* _Exercise description_: Could you give the number of lines in the entries below that contain the word "strokeColor"? Only the number is wanted.

* _Material shown_:
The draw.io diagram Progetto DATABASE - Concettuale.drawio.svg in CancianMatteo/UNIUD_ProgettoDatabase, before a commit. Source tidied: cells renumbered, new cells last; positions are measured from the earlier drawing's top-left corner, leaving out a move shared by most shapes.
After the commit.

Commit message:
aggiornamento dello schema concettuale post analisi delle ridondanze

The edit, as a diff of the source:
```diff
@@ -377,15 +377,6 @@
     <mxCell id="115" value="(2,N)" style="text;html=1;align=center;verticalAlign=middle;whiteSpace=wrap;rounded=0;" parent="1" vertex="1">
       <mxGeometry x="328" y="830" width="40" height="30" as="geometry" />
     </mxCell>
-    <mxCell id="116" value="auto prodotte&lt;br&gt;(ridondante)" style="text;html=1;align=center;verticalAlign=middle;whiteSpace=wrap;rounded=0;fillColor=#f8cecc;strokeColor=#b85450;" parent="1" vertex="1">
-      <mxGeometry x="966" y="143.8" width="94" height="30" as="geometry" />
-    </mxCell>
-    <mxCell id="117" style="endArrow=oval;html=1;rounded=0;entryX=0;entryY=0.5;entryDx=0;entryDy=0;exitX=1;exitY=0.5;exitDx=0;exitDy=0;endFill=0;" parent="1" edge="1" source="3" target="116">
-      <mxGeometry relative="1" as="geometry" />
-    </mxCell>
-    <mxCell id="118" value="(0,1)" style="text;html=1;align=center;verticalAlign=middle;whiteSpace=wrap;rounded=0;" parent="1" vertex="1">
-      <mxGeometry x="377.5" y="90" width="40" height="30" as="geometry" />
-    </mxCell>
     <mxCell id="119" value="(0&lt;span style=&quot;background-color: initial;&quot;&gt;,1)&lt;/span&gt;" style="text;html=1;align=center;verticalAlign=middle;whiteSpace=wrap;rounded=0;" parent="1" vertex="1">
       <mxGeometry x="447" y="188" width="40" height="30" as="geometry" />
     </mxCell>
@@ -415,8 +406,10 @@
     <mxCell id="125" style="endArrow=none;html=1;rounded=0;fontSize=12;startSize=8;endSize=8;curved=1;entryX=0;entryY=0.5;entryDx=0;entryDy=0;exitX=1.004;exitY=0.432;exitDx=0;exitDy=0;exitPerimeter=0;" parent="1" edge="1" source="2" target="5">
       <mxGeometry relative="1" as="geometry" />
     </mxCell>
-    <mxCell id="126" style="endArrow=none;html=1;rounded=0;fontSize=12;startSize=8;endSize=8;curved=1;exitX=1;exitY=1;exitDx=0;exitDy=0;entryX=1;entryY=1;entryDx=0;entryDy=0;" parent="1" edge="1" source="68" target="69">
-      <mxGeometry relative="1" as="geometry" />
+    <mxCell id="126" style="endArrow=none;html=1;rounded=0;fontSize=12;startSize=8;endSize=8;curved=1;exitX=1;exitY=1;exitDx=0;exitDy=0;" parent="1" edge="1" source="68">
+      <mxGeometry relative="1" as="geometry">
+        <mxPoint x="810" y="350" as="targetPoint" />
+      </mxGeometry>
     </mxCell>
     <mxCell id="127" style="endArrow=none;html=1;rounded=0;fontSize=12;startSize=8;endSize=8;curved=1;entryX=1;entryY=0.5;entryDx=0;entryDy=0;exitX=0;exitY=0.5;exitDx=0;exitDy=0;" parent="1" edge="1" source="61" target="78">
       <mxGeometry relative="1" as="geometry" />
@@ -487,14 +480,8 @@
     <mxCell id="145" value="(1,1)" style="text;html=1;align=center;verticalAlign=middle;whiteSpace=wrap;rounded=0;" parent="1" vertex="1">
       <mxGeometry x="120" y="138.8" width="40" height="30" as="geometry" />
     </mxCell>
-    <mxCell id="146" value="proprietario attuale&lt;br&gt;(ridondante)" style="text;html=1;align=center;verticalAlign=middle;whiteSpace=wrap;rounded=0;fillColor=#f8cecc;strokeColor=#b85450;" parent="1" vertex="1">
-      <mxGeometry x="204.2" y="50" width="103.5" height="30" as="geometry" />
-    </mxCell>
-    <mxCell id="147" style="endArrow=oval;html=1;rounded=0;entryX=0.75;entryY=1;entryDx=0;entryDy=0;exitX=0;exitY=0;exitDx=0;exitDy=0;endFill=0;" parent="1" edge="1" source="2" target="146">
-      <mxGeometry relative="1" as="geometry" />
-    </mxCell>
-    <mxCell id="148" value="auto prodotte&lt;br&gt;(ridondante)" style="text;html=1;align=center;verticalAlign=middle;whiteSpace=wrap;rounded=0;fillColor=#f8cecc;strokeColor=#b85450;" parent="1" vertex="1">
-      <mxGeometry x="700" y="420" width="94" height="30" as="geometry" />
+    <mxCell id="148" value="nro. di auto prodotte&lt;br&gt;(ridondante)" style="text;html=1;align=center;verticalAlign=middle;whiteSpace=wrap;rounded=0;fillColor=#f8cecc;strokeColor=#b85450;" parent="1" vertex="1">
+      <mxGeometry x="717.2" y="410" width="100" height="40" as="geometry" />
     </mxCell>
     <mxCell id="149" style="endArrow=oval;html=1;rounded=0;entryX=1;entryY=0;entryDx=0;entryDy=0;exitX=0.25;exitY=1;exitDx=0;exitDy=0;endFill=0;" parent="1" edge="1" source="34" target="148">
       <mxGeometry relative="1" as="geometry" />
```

==

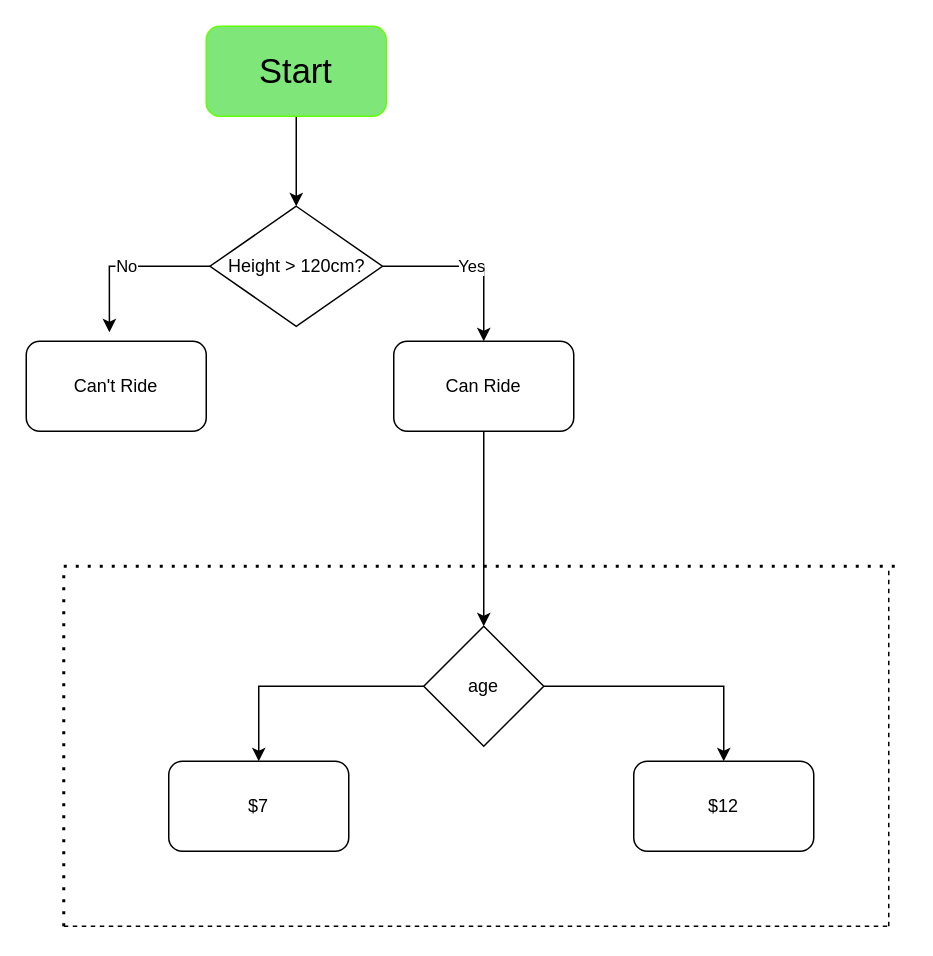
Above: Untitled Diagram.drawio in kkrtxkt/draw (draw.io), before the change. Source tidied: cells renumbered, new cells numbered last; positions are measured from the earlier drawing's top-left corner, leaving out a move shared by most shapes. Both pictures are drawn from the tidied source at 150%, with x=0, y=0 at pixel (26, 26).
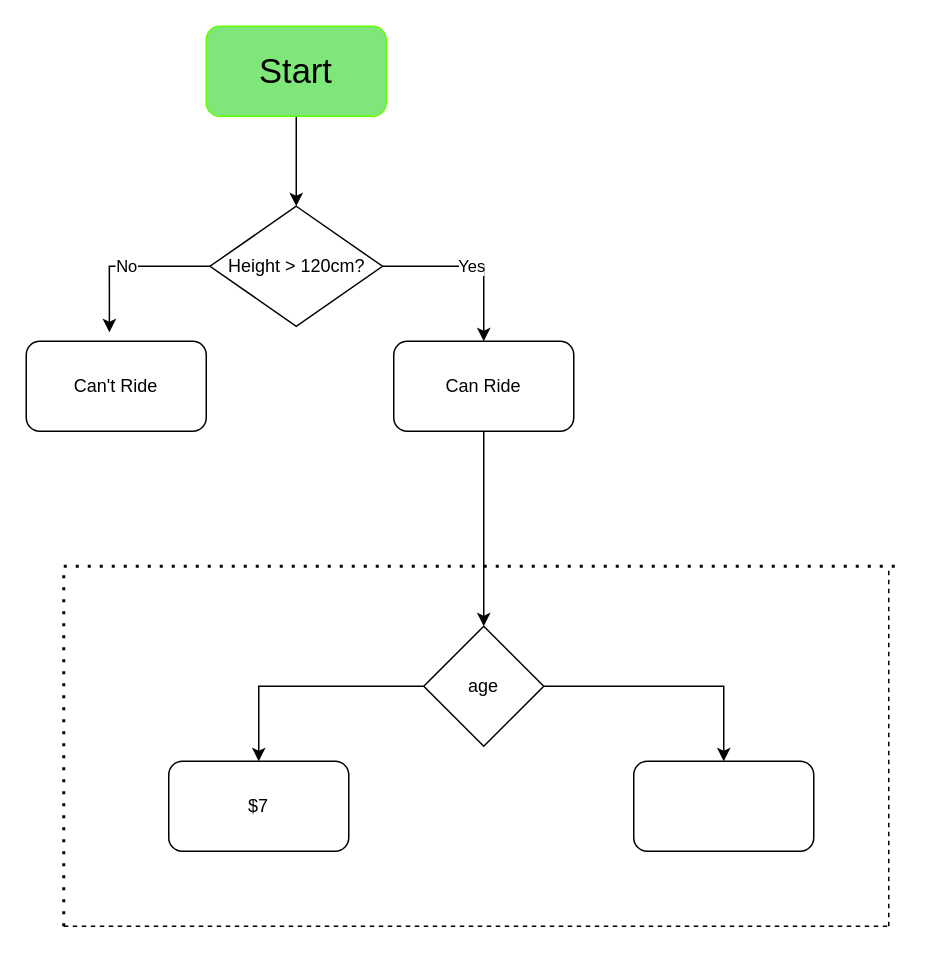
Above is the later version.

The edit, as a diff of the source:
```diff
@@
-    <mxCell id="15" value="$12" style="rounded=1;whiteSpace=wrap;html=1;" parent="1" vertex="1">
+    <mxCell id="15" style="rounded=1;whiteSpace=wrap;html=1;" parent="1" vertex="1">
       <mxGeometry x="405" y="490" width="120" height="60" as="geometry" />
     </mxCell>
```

* _Result of this task_: 4